Polio wasn’t the only killer of course and there were also vaccines and injections for other nasties like smallpox, typhoid and tuberculosis.  And then there were the common children’s diseases like measles, mumps, rubella and chicken pox which didn’t kill you outright but made you feel rather poorly for a day or two.  To protect against them there were regular trips to the doctor’s surgery for injections against them all and there were so many pricks in your arm that you began to look a bit like a pin cushion.  By the age of six or seven children of my age had had so many needles inserted that they must have had more pricks than an Amsterdam red light district prostitute!

So the nightmare of polio was under control but then, also in 1955, a man called Ray Kroc unleashed a new monster and the beginning of the western world obesity problem when he opened the ninth McDonalds franchise restaurant, in Des Plaines, Illinois, which eventually led to the McDonalds Corporation and world domination by the hamburger giant.

Kroc was a milkshake machine salesman and his work brought him into contact with the two brothers, Maurice and Richard McDonald, at their innovative hamburger restaurant in San Bernardino in California.

The brothers were interesting characters who were inspired by the assembly line manufacturing method of Henry Ford and in 1948 they closed their traditional restaurant for several months and applied the principles of mass production to the restaurant industry.  They pared the service back to the essentials, offering a simple menu of hamburgers, french fries and milkshakes, which were produced on a continuous basis, rather than made to order, and with no alternatives offered.  Food could thus be served to a formula, nearly instantaneously and always consistently, a new idea that they called “fast food“.  The waitresses were dispensed with and customers walked to a single window to place and receive their orders.  They made the food preparation area visible to the customers, to exhibit its standards of cleanliness, and they eliminated all plates and cutlery, serving only in paper bags.
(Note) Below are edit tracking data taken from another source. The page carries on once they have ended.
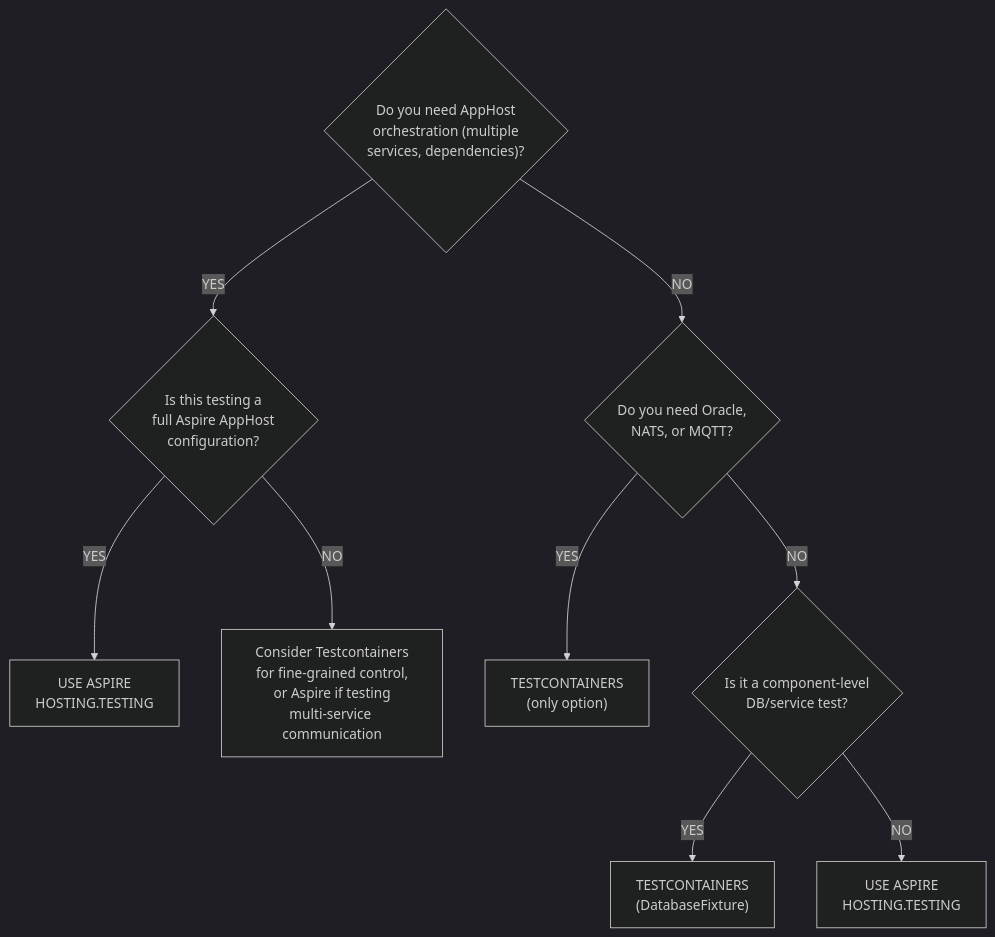
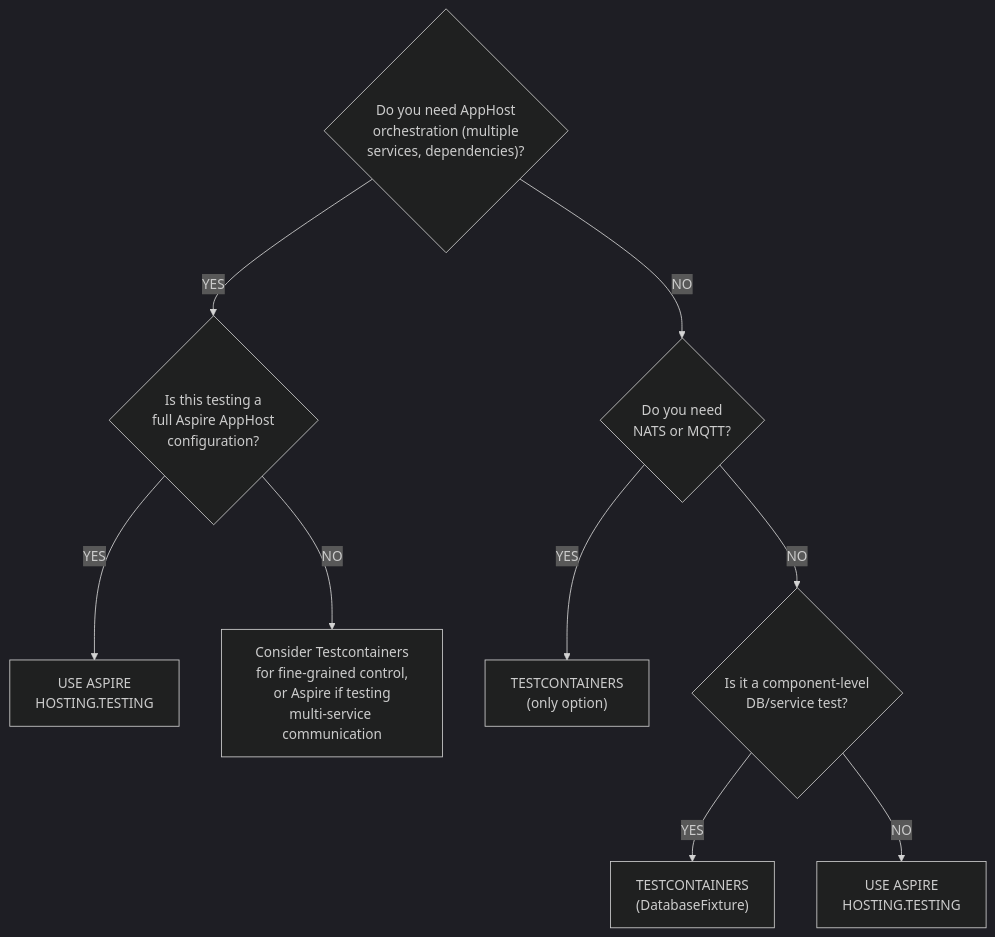
Before and after one commit to dlrivada/Encina: the first of 2 diagrams in docs/testing/aspire-migration-guide.md, drawn with Mermaid (dark theme). The commit also changed other lines of this file and 6 other files, not shown here.

````diff
--- a/docs/testing/aspire-migration-guide.md
+++ b/docs/testing/aspire-migration-guide.md
@@ -18,15 +18,15 @@
 ```mermaid
 flowchart TD
     Q1{"Do you need AppHost<br/>orchestration (multiple<br/>services, dependencies)?"}
     Q1 -->|"YES"| Q2{"Is this testing a<br/>full Aspire AppHost<br/>configuration?"}
-    Q1 -->|"NO"| Q3{"Do you need Oracle,<br/>NATS, or MQTT?"}
+    Q1 -->|"NO"| Q3{"Do you need<br/>NATS or MQTT?"}
 
     Q2 -->|"YES"| A1["USE ASPIRE<br/>HOSTING.TESTING"]
     Q2 -->|"NO"| A5["Consider Testcontainers<br/>for fine-grained control,<br/>or Aspire if testing<br/>multi-service communication"]
 
     Q3 -->|"YES"| A2["TESTCONTAINERS<br/>(only option)"]
     Q3 -->|"NO"| Q4{"Is it a component-level<br/>DB/service test?"}
 
     Q4 -->|"YES"| A3["TESTCONTAINERS<br/>(DatabaseFixture)"]
     Q4 -->|"NO"| A4["USE ASPIRE<br/>HOSTING.TESTING"]
 ```
````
The two brothers were not particularly ambitious however and only wanted to have their one restaurant but Ray Kroc wanted to have even more new McDonalds and he pressed then to expand the operation.  Eventually he lost patience and forced the brothers out of business by opening a rival diner that  he called McDOnalds (similar but not the same) right on the other side of the street.  The small restaurant of the two brothers lost their customers and Ray Kroc bought them out in 1961 for $2.7 million, which was a tidy sum in 1961.  McDonalds didn’t reach the United Kingdom until 1974 and now there are over a thousand of them.  I don’t remember when I first started using McDonalds, probably at about the time the children started to request it as a dining option, and now I would only use it if I am absolutely desperate!

France and McDonalds and obesity

1955 unleashed another American icon on the world when Walt Disney opened his Disneyland theme park in Anaheim, California.  Sixteen years later the World Disney World resort opened in Orlando, Florida and although I have never been to California I went to Disney World three times in the 1990’s which was good fun but at least one time to many.

In the world of national and international politics, in this year Winston Churchill resigned as Prime Minister in Great Britain and Juan Peron, who was famously married to Eva Duarte, or Evita as we popularly know her, was overthrown from power in a coup in Argentina.  Cardiff became the official capital of Wales, Austria became a sovereign state and faithfully promised the world to remain forever neutral and the Soviet Union finally declared the end of the Second-World-War with Germany.

In sport the 1955 Le Mans disaster occurred during the 24 Hours of Le Mans motor race when a racing car involved in an accident flew into the crowd, killing the driver and eighty-two spectators which in terms of human casualties has been the most catastrophic accident in the history of motor sport.